[0041] The drawings described herein are for illustration purposes only and are not intended to limit the scope of the present disclosure in any way.

DETAILED DESCRIPTION

[0042] The following description is merely exemplary in nature and is not intended to limit the present disclosure, application, or uses. It should be understood that throughout the drawings, corresponding reference numerals indicate like or corresponding parts and features. [0043] A heating system for heating, for example, a liquid, generally includes multiple independent sensors for measuring fluid temperature and ambient temperature. In one form, the heating system includes a heater to heat fluid, such as oil or exhaust gas, and a heater control system that controls the operation of the heater based on the measurements from the sensors. In one form, the present disclosure is directed toward a fluid sensor system for measuring multiple performance characteristics of the heater system. The performance characteristics may include, for example, a fluid level, a fluid temperature, an ambient temperature, and/or other suitable information.
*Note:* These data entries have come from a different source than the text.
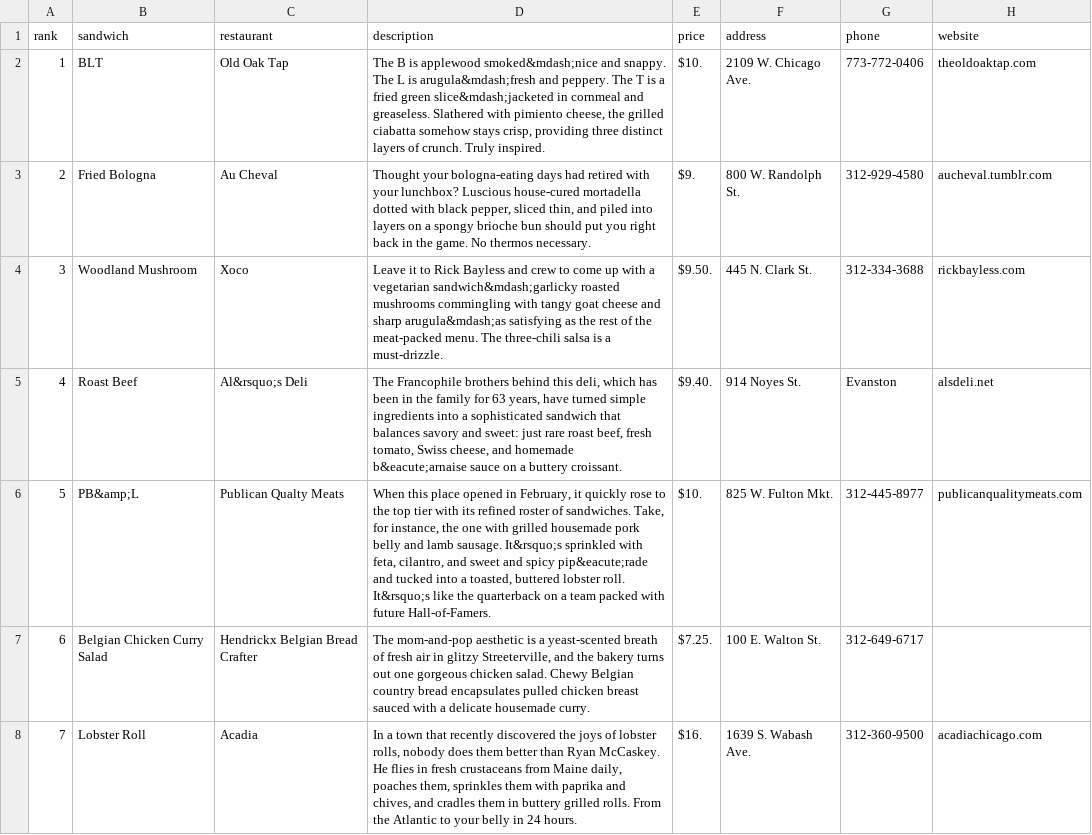
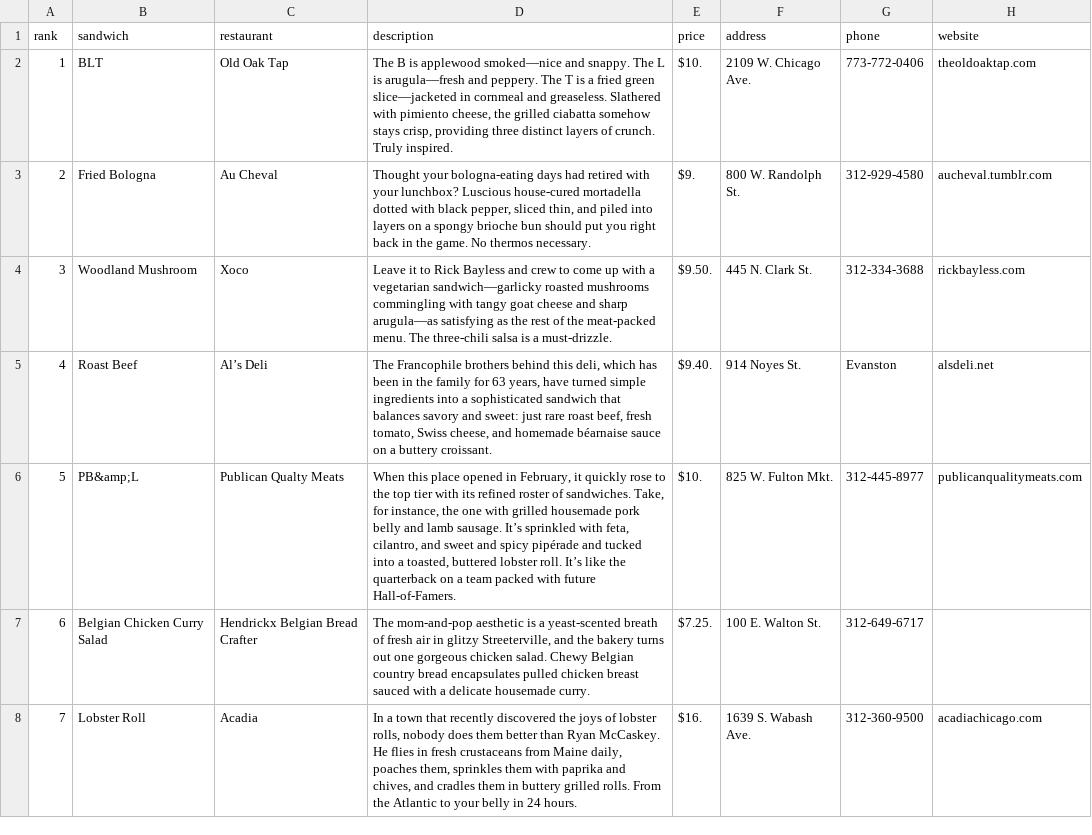
Before and after one commit to gjreda/best-sandwiches, a TSV file: data/src-best-sandwiches.tsv, drawn as a sheet; only a part is shown; the diff covers the shown part only.

Commit message:
Based on new script

```diff
--- a/data/src-best-sandwiches.tsv
+++ b/data/src-best-sandwiches.tsv
@@ -1,7 +1,7 @@
 rank	sandwich	restaurant	description	price	address	phone	website
-1	BLT	Old Oak Tap	The B is applewood smoked&mdash;nice and snappy. The L is arugula&mdash;fresh and peppery. The T is a fried green slice&mdash;jacketed in cornmeal and greaseless. Slathered with pimiento cheese, the grilled ciabatta somehow stays crisp, providing three distinct layers of crunch. Truly inspired.	$10.	2109 W. Chicago Ave.	773-772-0406	theoldoaktap.com
+1	BLT	Old Oak Tap	The B is applewood smoked—nice and snappy. The L is arugula—fresh and peppery. The T is a fried green slice—jacketed in cornmeal and greaseless. Slathered with pimiento cheese, the grilled ciabatta somehow stays crisp, providing three distinct layers of crunch. Truly inspired.	$10.	2109 W. Chicago Ave.	773-772-0406	theoldoaktap.com
 2	Fried Bologna	Au Cheval	Thought your bologna-eating days had retired with your lunchbox? Luscious house-cured mortadella dotted with black pepper, sliced thin, and piled into layers on a spongy brioche bun should put you right back in the game. No thermos necessary.	$9.	800 W. Randolph St.	312-929-4580	aucheval.tumblr.com
-3	Woodland Mushroom	Xoco	Leave it to Rick Bayless and crew to come up with a vegetarian sandwich&mdash;garlicky roasted mushrooms commingling with tangy goat cheese and sharp arugula&mdash;as satisfying as the rest of the meat-packed menu. The three-chili salsa is a must-drizzle.	$9.50.	445 N. Clark St.	312-334-3688	rickbayless.com
-4	Roast Beef	Al&rsquo;s Deli	The Francophile brothers behind this deli, which has been in the family for 63 years, have turned simple ingredients into a sophisticated sandwich that balances savory and sweet: just rare roast beef, fresh tomato, Swiss cheese, and homemade b&eacute;arnaise sauce on a buttery croissant.	$9.40.	914 Noyes St.	Evanston	alsdeli.net
-5	PB&amp;L	Publican Qualty Meats	When this place opened in February, it quickly rose to the top tier with its refined roster of sandwiches. Take, for instance, the one with grilled housemade pork belly and lamb sausage. It&rsquo;s sprinkled with feta, cilantro, and sweet and spicy pip&eacute;rade and tucked into a toasted, buttered lobster roll. It&rsquo;s like the quarterback on a team packed with future Hall-of-Famers.	$10.	825 W. Fulton Mkt.	312-445-8977	publicanqualitymeats.com
+3	Woodland Mushroom	Xoco	Leave it to Rick Bayless and crew to come up with a vegetarian sandwich—garlicky roasted mushrooms commingling with tangy goat cheese and sharp arugula—as satisfying as the rest of the meat-packed menu. The three-chili salsa is a must-drizzle.	$9.50.	445 N. Clark St.	312-334-3688	rickbayless.com
+4	Roast Beef	Al’s Deli	The Francophile brothers behind this deli, which has been in the family for 63 years, have turned simple ingredients into a sophisticated sandwich that balances savory and sweet: just rare roast beef, fresh tomato, Swiss cheese, and homemade béarnaise sauce on a buttery croissant.	$9.40.	914 Noyes St.	Evanston	alsdeli.net
+5	PB&amp;L	Publican Qualty Meats	When this place opened in February, it quickly rose to the top tier with its refined roster of sandwiches. Take, for instance, the one with grilled housemade pork belly and lamb sausage. It’s sprinkled with feta, cilantro, and sweet and spicy pipérade and tucked into a toasted, buttered lobster roll. It’s like the quarterback on a team packed with future Hall-of-Famers.	$10.	825 W. Fulton Mkt.	312-445-8977	publicanqualitymeats.com
 6	Belgian Chicken Curry Salad	Hendrickx Belgian Bread Crafter	The mom-and-pop aesthetic is a yeast-scented breath of fresh air in glitzy Streeterville, and the bakery turns out one gorgeous chicken salad. Chewy Belgian country bread encapsulates pulled chicken breast sauced with a delicate housemade curry.	$7.25.	100 E. Walton St.	312-649-6717	
```
Also changed, not shown: 55 edited cells elsewhere in this file.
[0044] Referring to FIGS. 1 and 2, an example of a fluid sensor system 100 is now described. In one form, the device 100 includes a probe 102 having a sheath 103 of a finite length and a control system 104 electrically coupled to the probe 102. The probe 102 is placed in a fluid 106, such that the probe 102 is partly below and partly above the fluid 106, and the control system 104 is configured to control the operation of the probe 102 to measure the performance characteristics.

[0045] The probe 102 includes one or more sensors that extend within the sheath 103. In one form, sheath 103 is made of protective metallic alloys, commonly employing nickel and chromium to prevent corrosion (e.g., stainless steels, INCOLOYS, and INCONELS). In another form, in applications below approximately 260°C, the sensors 120 and 124 may be insulated with plastics and include a thermal fill or potting for improved performance. For applications above approximately 260°C, the sensors 120 and 124 may be held in place and insulated by a ceramic or ceramic powder, commonly compacted MgO. Other suitable constructions for the casing/sheath to hold the sensors 120 and 124 may also be used and are within the scope of the present disclosure. For example, sensing elements 120 and 124 may be made from wire, foil, or thin film and insulated with polyimide, plastics, ceramic, glass or other insulating materials.

[0046] The probe 102 includes a fluid temperature sensor 120, an ambient temperature sensor 122, and a resistive heating element 124 for measuring performance characteristics, such as fluid temperature (TFL), ambient temperature (TAMB), and fluid level (L). In one form, the fluid temperature sensor 120 and the ambient temperature sensor 122 are provided as thermocouples (i.e., a first thermocouple 120 and a second thermocouple 122) for measuring the fluid temperature and the ambient temperature, respectively. As thermocouples, each of the thermocouples 120 and 122 include two wires made of different materials (Mi and M2, in FIG. 1 ), such as ALUMEL and CHROMEL. The wires are joined together at one end creating junctions Ji and J2, respectively. To measure fluid temperature, junction Ji is positioned along the probe 102 to be submerged in the fluid 106, and to measure ambient temperature, junction J2 IS positioned along the probe 102 to be outside of the fluid. The other end of the wires of the thermocouples 120 and 122 are electrically coupled to the control system 104 at terminals 126i, 1262 (collectively terminals 126) and 128i,1282 (collectively terminals 128), respectively. The wires can be electrically coupled to the control system 104 in various suitable ways. For example, the wires may be coupled via power pins, lead wires, directly connected to dedicated ports within the control system 104, and/or other suitable methods.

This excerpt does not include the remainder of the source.